I have a laminated card beside me, wallet-sized so it can be carried around easily. I made it at my shop a few years ago; just a simple, two-sided business card with some text. It’s part of my personal moral compass. We all benefit from some guidance, at times, something to remind us of the higher things.
I look at it frequently through the day, as a reminder when I find myself in Dante’s dark wood. Every problem, every concern, every moment of doubt can be worked through using these basic principles, if you step outside the flow and think them through.
One side has the Four Noble Truths. These state the core beliefs of Buddhism in a simple, non-theistic manner.
My card says:
- Life means suffering. To live means to suffer, because the human nature is not perfect and neither is the world we live in.

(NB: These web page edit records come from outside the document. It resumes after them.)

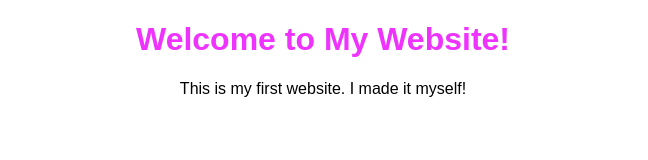
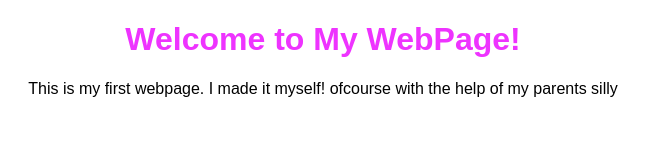
Before and after one commit to nakshatraaravishankar/nakshatraaravishankar.github.io, a plain HTML site: page index.html in a window 1280 px wide. Shown: the whole page, without its empty margins (317-965 px from the left). Drawn offline with Linux system fonts and the light colour scheme.

Commit message:
Update index.html

```diff
--- a/index.html
+++ b/index.html
@@ -1,7 +1,7 @@
 <!DOCTYPE html>
 <html>
 <head>
-  <title>Nakshatraa's Website</title>
+  <title>Nakshatraa's Webpage</title>
   <link rel="icon" href="favicon/favicon.png" type="image/png" />
   <style>
     body {
@@ -15,9 +15,9 @@
   </style>
 </head>
 <body>
-  <h1>Welcome to My Website!</h1>
+  <h1>Welcome to My WebPage!</h1>
   <center>
-	  <p>This is my first website. I made it myself!</p>
+     <p>This is my first webpage. I made it myself! ofcourse with the help of my parents silly</p>
   </center>
   <marquee behavior="scroll" direction="down" scrollamount="10">
   <div style="text-align: center;">
```
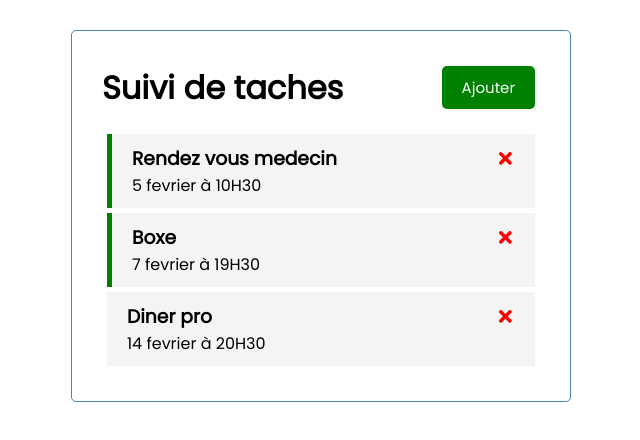
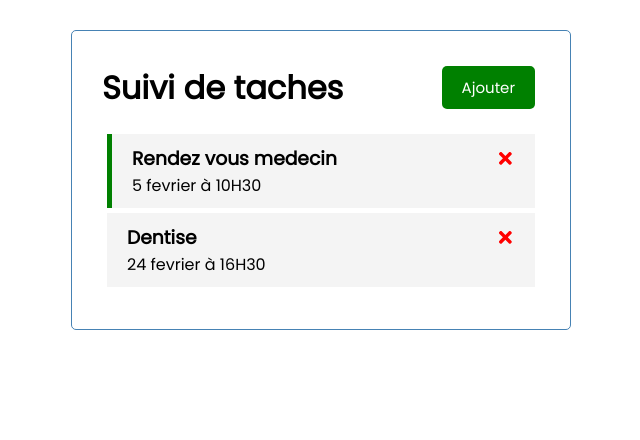
Before and after one commit to Rqmba/react-todolist, a React (Create React App) app: page / in a window 1280 px wide. Shown: the top 440 px of the page, without its empty margins (319-959 px from the left). Built offline with nearby package versions, Linux system fonts and the light colour scheme; data requests are answered from the project's data file.

Commit message:
Add backend for data on json server, add update for task

```diff
--- /dev/null
+++ b/db.json
@@ -0,0 +1,16 @@
+{
+  "tasks": [
+    {
+      "id": "1",
+      "text": "Rendez vous medecin",
+      "day": "5 fevrier à 10H30",
+      "reminder": true
+    },
+    {
+      "id": "2",
+      "text": "Dentise",
+      "day": "24 fevrier à 16H30",
+      "reminder": false
+    }
+  ]
+}
--- a/package.json
+++ b/package.json
@@ -5,6 +5,7 @@
   "dependencies": {
     "@testing-library/react": "^16.2.0",
     "cra-template": "1.2.0",
+    "json-server": "^1.0.0-beta.3",
     "react": "^19.0.0",
     "react-dom": "^19.0.0",
     "react-icons": "^5.4.0",
@@ -14,7 +15,8 @@
     "start": "react-scripts start",
     "build": "react-scripts build",
     "test": "react-scripts test",
-    "eject": "react-scripts eject"
+    "eject": "react-scripts eject",
+    "server": "json-server --watch db.json --port 5000"
   },
   "eslintConfig": {
     "extends": [
--- a/src/App.js
+++ b/src/App.js
@@ -1,49 +1,85 @@
-import { useState } from "react"
+import { useState, useEffect } from "react"
 import Header from "./components/Header";
 import Tasks from "./components/Tasks";
 import AddTask from "./components/AddTask";
 
 function App() {
   const [showAddTask, setShowAddTask] = useState(false)
-  const [tasks, setTasks] = useState([
-    {
-        id: 1,
-        text: 'Rendez vous medecin',
-        day: '5 fevrier à 10H30',
-        reminder: true,
-    },
-    {
-        id: 2,
-        text: 'Boxe',
-        day: '7 fevrier à 19H30',
-        reminder: true,
-    },
-    {
-        id: 3,
-        text: 'Diner pro',
-        day: '14 fevrier à 20H30',
-        reminder: false,
-    },
-])
+  const [tasks, setTasks] = useState([])
+
+  useEffect(() => {
+    const getTasks = async () => {
+      const tasksFromServer = await fetchTasks()
+      setTasks(tasksFromServer)
+    }
+
+    getTasks()
+  }, [])
+
+  // Fetch tasks
+  const fetchTasks = async () => {
+    const res = await fetch('http://localhost:5000/tasks')
+    const data = await res.json()
+
+    return data
+  }
+
+  // Fetch task
+  const fetchTask = async (id) => {
+    const res = await fetch(`http://localhost:5000/tasks/${id}`)
+    const data = await res.json()
+
+    return data
+  }
 
 // Add task
-const addTask = (task) => {
-  const id = Math.floor(Math.random() * 10000) + 1
+const addTask = async (task) => {
+  const res = await fetch('http://localhost:5000/tasks', {
+    method: 'POST',
+    headers: {
+      'Content-type' : 'application/json'
+    },
+    body: JSON.stringify(task)
+  })
 
-  const newTask = {id, ...task}
-  setTasks([...tasks, newTask])
+  const data = await res.json()
+
+  setTasks([...tasks, data])
+
+  // const id = Math.floor(Math.random() * 10000) + 1
+
+  // const newTask = {id, ...task}
+  // setTasks([...tasks, newTask])
 }
 
 // Delete Task
-const deleteTask = (id) => {
+const deleteTask = async (id) => {
+  await fetch(`http://localhost:5000/tasks/${id}`, {
+    method: 'DELETE',
+  })
+
   setTasks(tasks.filter((task) => task.id !==id))
 }
 
 // Toggle Reminder
-const toggleReminder = (id) => {
+const toggleReminder = async (id) => {
+  const taskToToggle = await fetchTask(id)
+  const updTask = {...taskToToggle,
+    reminder: !taskToToggle.reminder }
+
+  const res = await fetch(`http://localhost:5000/tasks/${id}`, {
+    method: 'PUT',
+    headers: {
+      'Content-type': 'application/json'
+    },
+    body: JSON.stringify(updTask)
+  })
+
+  const data = await res.json()
+
   setTasks(tasks.map((task) =>
     task.id === id ? {...task, reminder:
-      !task.reminder} : task))
+      data.reminder} : task))
 }
 
   return (
--- a/src/components/AddTask.js
+++ b/src/components/AddTask.js
@@ -44,7 +44,7 @@
             </input>
         </div>
         <div className="form-control form-control-check">
-            <label>Set Reminder</label>
+            <label>Définir un rappel</label>
             <input
             type="checkbox"
             checked={reminder}
```
Also changed, not shown: 1 other file (tests, documents, lock files or other folders).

- The origin of suffering is attachment to transient things, and the ignorance thereof.
- The cessation of suffering is attainable. It can be achieved through the unmaking of sensual craving and conceptual attachment.
- The end of suffering is through a gradual path of self-improvement described in the Eightfold Path. It is the middle way between extremes of self indulgence and self mortification.
Suffering isn’t always what you associate with the English word. The Pali word is ‘dukkha” and it can also mean anxiety, stress, dissatisfaction, frustration, unease. A range of emotions. Wikipedia tells us:
Dukkha is commonly explained according to three different categories:
- The obvious physical and mental suffering associated with birth, growing old, illness and dying.
- The anxiety or stress of trying to hold onto things that are constantly changing.
- A basic unsatisfactoriness pervading all forms of existence, due to the fact that all forms of life are changing, impermanent and without any inner core or substance. On this level, the term indicates a lack of satisfaction, a sense that things never measure up to our expectations or standards.
The Buddhist tradition emphasizes the importance of developing insight into the nature of dukkha, the conditions that cause it, it how it can be overcome. This process is formulated in the teachings on the Four Noble Truths.
It’s not pessimism, but rather objective realism that informs this view. We all have anxieties over jobs, money, love, dying, sex, health, politics and more. They cause us stress, they cause us to suffer, to agonize, to hate, to conspire, to hurt.
“Life,” as this BBC page on the Buddhism says, “is not ideal: it frequently fails to live up to our expectations.”
So true. And we live in a culture where happiness is a marketable quality: we are brought up to believe happiness can be bought.
The Buddha also recognized happiness, but like suffering, he also knew it is impermanent.
We become happy when we get a new toy, a new car, a new pet, a new spouse, a new cell phone or computer, when we get drunk, when we get laid, when we watch a funny TV show, when we hear a good song on the radio – but suffering returns because the new becomes the old quickly. We become disenchanted. Happiness wears thin.
We always want the new, sparkly, shiny things. The newest model, the latest game, the puppy or kitten when the other pet has grown up. We want the emotional surge that new stuff gives us. Gimme, gimme, gimme.
We also get a surge of pleasure when we win a game, when we triumph over another, when we sink the ball into the basket.
Some feel pleasure when they hurt others, too. Suffering makes them angry, bitter, lonely. Frustrated. They attack others in a vain attempt to relieve their own distress. But it doesn’t work. They need to keep attacking and hurting to try to keep their suffering at bay. Hurting others alleviates their own pain.